1. FOMO typically backfires
Hearing this, of course many people a fear of missing out, or “FOMO.”
Investors often fall prey to the social bias of “herding,” said Kent Baker, a finance professor at American University. In other words: They do what the crowd does, believing that everyone else must know more than they do and that there’s safety in numbers.
“Generally, such investors are wrong on both counts,” Baker said.
In reality, the other people in the crowd are putting the same blind faith in everyone else, with just as little to back it up.
2. We can’t know its real value … or much else
Trying to understand a digital asset’s fundamental valuation is “very tricky,” said Bruce Mizrach, an economics professor at Rutgers School of Arts and Sciences.
With most stocks, he said, you can at least get a price-to-earnings ratio, which tells you what investors are willing to pay for a company for every dollar of its earnings. That figure can help you determine if a company is over- or undervalued.
You’re more in the dark with bitcoin.
“The rise in the cryptocurrencies is reminiscent of the early stages of the internet bubble, with investors trying to evaluate stocks without earnings,” Mizrach said.
Most investors can explain what a bubble is: It’s what happens when a good’s price far exceeds its real value. And many of those considering buying bitcoin probably suspect that it’s largely speculation and hype that’s driven the price so high.
But people buy assets even when they know they’re overvalued, “because they expect prices to go even higher,” Mizrach said.
And, he said, “they all believe that they can exit before the bubble crashes.”
Just remember: That’s what everyone else is thinking.
“By the time most individual investors get into a rising investment, it’s often too late,” Baker said.
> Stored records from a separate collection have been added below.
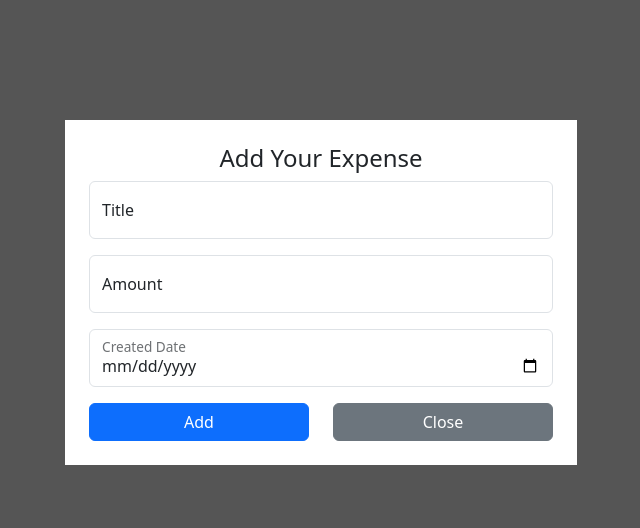
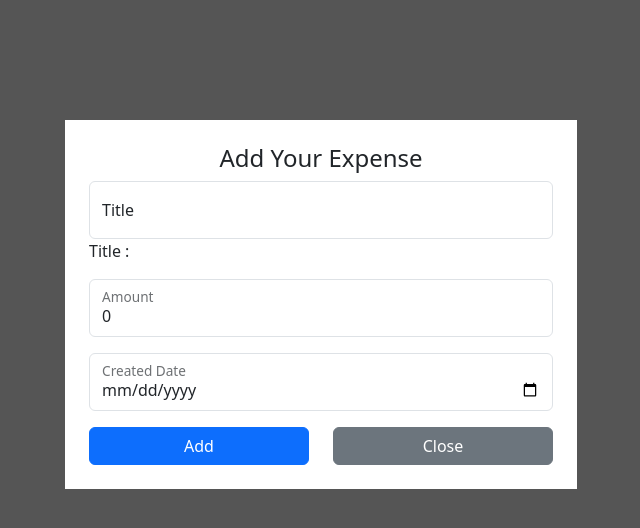
Before and after one commit to synergy2411/dec-25-react, a React (Vite) app in the folder first-app/: page / in a window 1280 px wide. Both pictures are taken after a click on the button "Show Form". Shown: the top 528 px of the page, without its empty margins (319-959 px from the left). Built offline with nearby package versions, Linux system fonts and the light colour scheme.

Commit message:
expense received

```diff
--- a/first-app/src/Components/Expenses/ExpenseForm/ExpenseForm.jsx
+++ b/first-app/src/Components/Expenses/ExpenseForm/ExpenseForm.jsx
@@ -1,10 +1,22 @@
+import { useState } from "react";
 import "./ExpenseForm.css";
 
-function ExpenseForm() {
+function ExpenseForm({ closeForm }) {
+  const [enteredTitle, setEnteredTitle] = useState("");
+  const [enteredAmount, setEnteredAmount] = useState("0");
+  const [enteredCreatedAt, setEnteredCreatedAt] = useState("");
+
+  const submitHandler = (e) => {
+    e.preventDefault();
+    console.log("Title : ", enteredTitle);
+    console.log("Amount : ", enteredAmount);
+    console.log("Date : ", enteredCreatedAt);
+  };
+
   return (
     <div className="backdrop">
       <div className="my-dialog">
-        <form>
+        <form onSubmit={submitHandler}>
           <h4 className="text-center">Add Your Expense</h4>
           {/* title */}
           <div className="form-floating mb-3">
@@ -14,8 +26,11 @@ function ExpenseForm() {
               name="title"
               id="title"
               placeholder=""
+              value={enteredTitle}
+              onChange={(event) => setEnteredTitle(event.target.value)}
             />
             <label htmlFor="title">Title</label>
+            <p>Title : {enteredTitle} </p>
           </div>
 
           {/* amount */}
@@ -28,6 +43,8 @@ function ExpenseForm() {
               placeholder=""
               step="0.5"
               min="0.0"
+              value={enteredAmount}
+              onChange={(e) => setEnteredAmount(e.target.value)}
             />
             <label htmlFor="amount">Amount</label>
           </div>
@@ -42,6 +59,8 @@ function ExpenseForm() {
               placeholder=""
               min="2023-04-01"
               max="2026-03-31"
+              value={enteredCreatedAt}
+              onChange={(e) => setEnteredCreatedAt(e.target.value)}
             />
             <label htmlFor="createdAt">Created Date</label>
           </div>
@@ -50,12 +69,20 @@ function ExpenseForm() {
           <div className="row">
             <div className="col">
               <div className="d-grid">
-                <button className="btn btn-primary">Add</button>
+                <button type="submit" className="btn btn-primary">
+                  Add
+                </button>
               </div>
             </div>
             <div className="col">
               <div className="d-grid">
-                <button className="btn btn-secondary">Close</button>
+                <button
+                  onClick={closeForm}
+                  type="button"
+                  className="btn btn-secondary"
+                >
+                  Close
+                </button>
               </div>
             </div>
           </div>
--- a/first-app/src/Components/Expenses/Expenses.jsx
+++ b/first-app/src/Components/Expenses/Expenses.jsx
@@ -32,6 +32,8 @@ function Expenses() {
     // toggleForm = true;     // NEVER EVER CHANGE THE STATE MUTABLY
   };
 
+  const closeFormHandler = () => setToggleForm(false);
+
   return (
     <>
       <div className="row mb-4">
@@ -44,7 +46,7 @@ function Expenses() {
         </div>
       </div>
 
-      {toggleForm && <ExpenseForm />}
+      {toggleForm && <ExpenseForm closeForm={closeFormHandler} />}
 
       <div className="row">
         {expenses.map((expense) => (
```
Also changed, not shown: 1 other file (tests, documents, lock files or other folders).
All that being said, investors would be mistaken to ignore the rise of cryptocurrencies, explained Douglas Boneparth, certified financial planner and president of Bone Fide Wealth in New York.
“It’s definitely a bad idea to stick your head in the sand and assume this is nothing,” Boneparth said. “The reality here is you’re watching an entire decentralized financial system being built before your eyes.”
He recommends people educate themselves as much as possible on the technology, and then they can determine if they should be invested in digital currencies and if so, how much.
For many, the standard advice from financial experts is not to put more than 1% to 5% of your money into the assets will hold true. Meanwhile, others may find their conviction in the innovation and tolerance for risk allows for more.
Have you recently bought bitcoin for the first time? If you’d be willing to share your experience getting into cryptocurrencies for an upcoming story, please email me at email@example.com